25 one time shot, and it's over. I gave the


1 mayor the benefit of doubt, and I want to

2 see him cut, and he did take some cuts in

3 his administration, as I asked.

4 And I will work for the citizens of

5 this community, and I will not vote for

6 another tax increase as long as I sit up

7 here. I make you that promise right now.

8 But I did it in good faith, and I

9 know every week my name gets mentioned, yes,

10 I did raise your taxes, because I think the

11 city is the only taxing body that provides

12 you with services. The other taxing bodies

13 don't.

14 And I think we need to pay for that,

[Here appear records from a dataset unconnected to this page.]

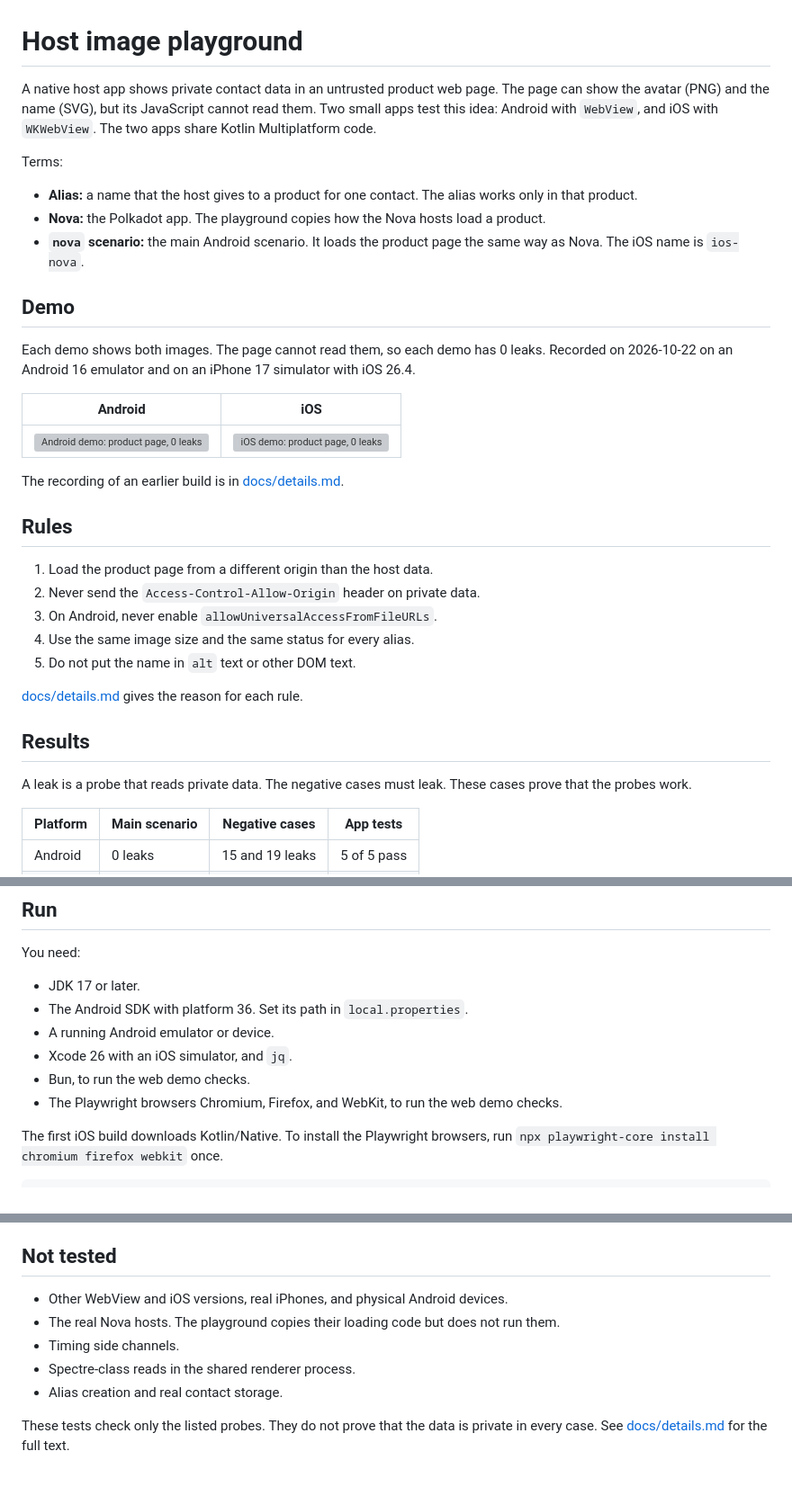
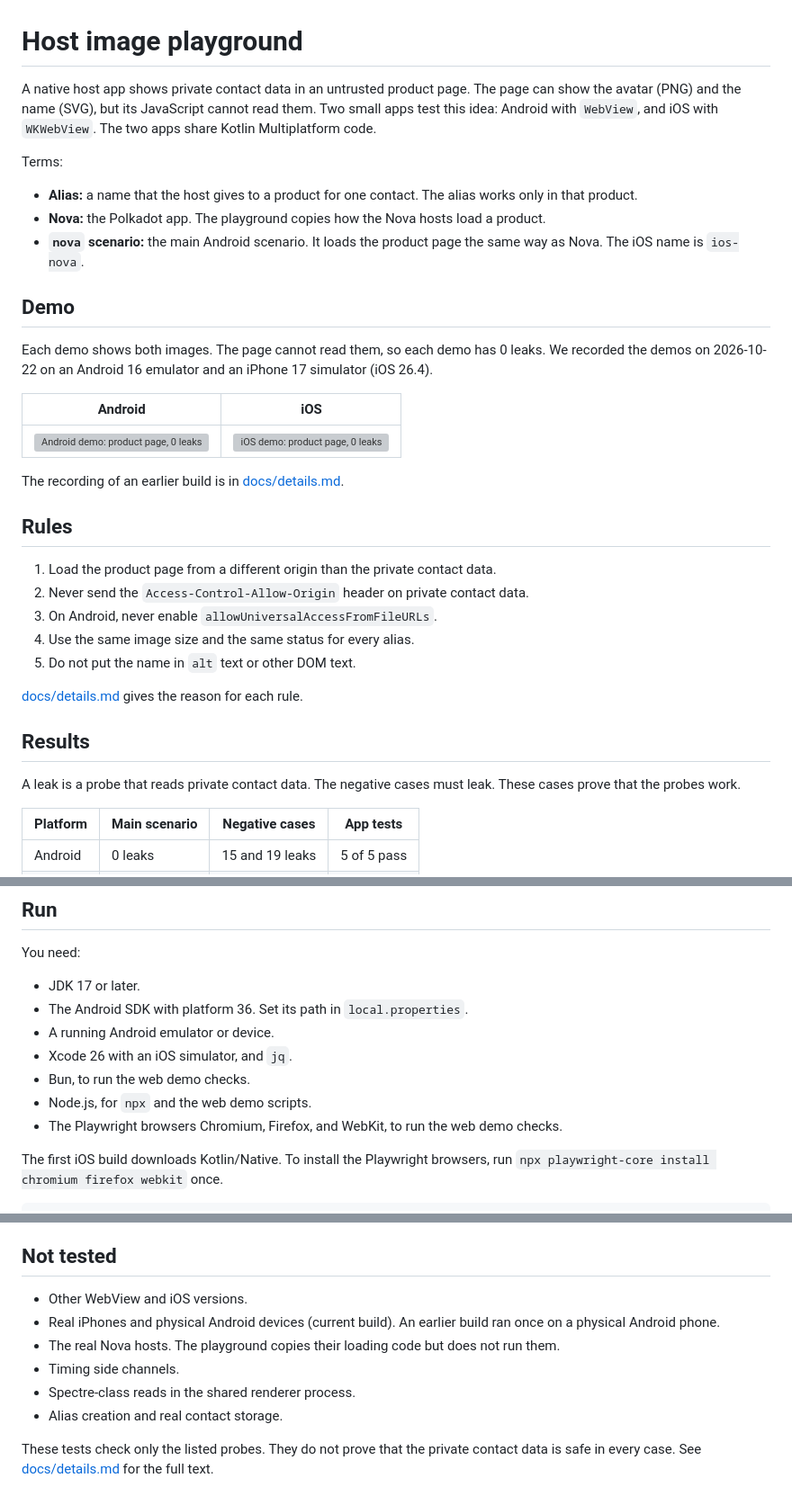
Before and after one commit to tallesborges/host-image-playground, a Markdown page: README.md, 3 parts joined by grey strips. Shown at 90% size. Rendered like a GitHub page; grey boxes are pictures that could not be loaded.

Commit message:
docs(readme): add Node.js need, fix caveat and unify terms
List Node.js as a need, restore the physical device caveat, use active voice for the recording date, and use private contact data and product page consistently.

```diff
--- a/README.md
+++ b/README.md
@@ -1,6 +1,6 @@
 # Host image playground
 
-A native host app shows private contact data in an untrusted product web page.
+A native host app shows private contact data in an untrusted product page.
 The page can show the avatar (PNG) and the name (SVG), but its JavaScript cannot read them.
 Two small apps test this idea: Android with `WebView`, and iOS with `WKWebView`. The two apps share Kotlin Multiplatform code.
 
@@ -13,7 +13,7 @@ Terms:
 ## Demo
 
 Each demo shows both images. The page cannot read them, so each demo has 0 leaks.
-Recorded on 2026-10-22 on an Android 16 emulator and on an iPhone 17 simulator with iOS 26.4.
+We recorded the demos on 2026-10-22 on an Android 16 emulator and an iPhone 17 simulator (iOS 26.4).
 
 | Android | iOS |
 |---|---|
@@ -23,8 +23,8 @@ The recording of an earlier build is in [docs/details.md](docs/details.md#demo).
 
 ## Rules
 
-1. Load the product page from a different origin than the host data.
-2. Never send the `Access-Control-Allow-Origin` header on private data.
+1. Load the product page from a different origin than the private contact data.
+2. Never send the `Access-Control-Allow-Origin` header on private contact data.
 3. On Android, never enable `allowUniversalAccessFromFileURLs`.
 4. Use the same image size and the same status for every alias.
 5. Do not put the name in `alt` text or other DOM text.
@@ -33,7 +33,7 @@ The recording of an earlier build is in [docs/details.md](docs/details.md#demo).
 
 ## Results
 
-A leak is a probe that reads private data. The negative cases must leak. These cases prove that the probes work.
+A leak is a probe that reads private contact data. The negative cases must leak. These cases prove that the probes work.
 
 | Platform | Main scenario | Negative cases | App tests |
 |---|---|---|---|
@@ -52,6 +52,7 @@ You need:
 - A running Android emulator or device.
 - Xcode 26 with an iOS simulator, and `jq`.
 - Bun, to run the web demo checks.
+- Node.js, for `npx` and the web demo scripts.
 - The Playwright browsers Chromium, Firefox, and WebKit, to run the web demo checks.
 
 The first iOS build downloads Kotlin/Native.
@@ -89,11 +90,12 @@ cd web-demo && bun install && bun run verify
 
 ## Not tested
 
-- Other WebView and iOS versions, real iPhones, and physical Android devices.
+- Other WebView and iOS versions.
+- Real iPhones and physical Android devices (current build). An earlier build ran once on a physical Android phone.
 - The real Nova hosts. The playground copies their loading code but does not run them.
 - Timing side channels.
 - Spectre-class reads in the shared renderer process.
 - Alias creation and real contact storage.
 
-These tests check only the listed probes. They do not prove that the data is private in every case.
+These tests check only the listed probes. They do not prove that the private contact data is safe in every case.
 See [docs/details.md](docs/details.md) for the full text.
```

15 and I think we need to pay for our police

16 and firemen, and I think they need a raise,

17 and I will continue to advocate for that

18 with the mayor.

19 We need to pay for services. We

20 provide the services to the citizens, not

21 the other two taxing bodies, who, by the

22 way, raise your taxes every year, and I

23 don't see any of you at those meetings.

24 So, I find it ludicrous that you

25 come here every week and say my name, and I


1 don't see you at any other meeting fighting

2 tax increases.

3 You should be everywhere, and you

4 should be where they raise them every single

5 year. With nobody in the audience, how

6 could that be? It makes me wonder why you

7 come here and you don't go there.

8 And that is how I feel, and I

9 promise I will never raise your taxes again

10 as long as I'm sitting here, but I felt that

11 it was necessary to try to get us on the

12 right path. Thank you very much. Anyone

13 else? Can I have a motion to adjourn.

14 MR. COURTRIGHT: So moved.

15 MS. FANUCCI: Second.












1 C E R T I F I C A T E


3 I hereby certify that the proceedings and

4 evidence are contained fully and accurately in the

5 notes taken by me on the hearing of the above cause and

6 that this copy is a correct transcript of the same

7 to the best of my ability.



11 Official Court Reporter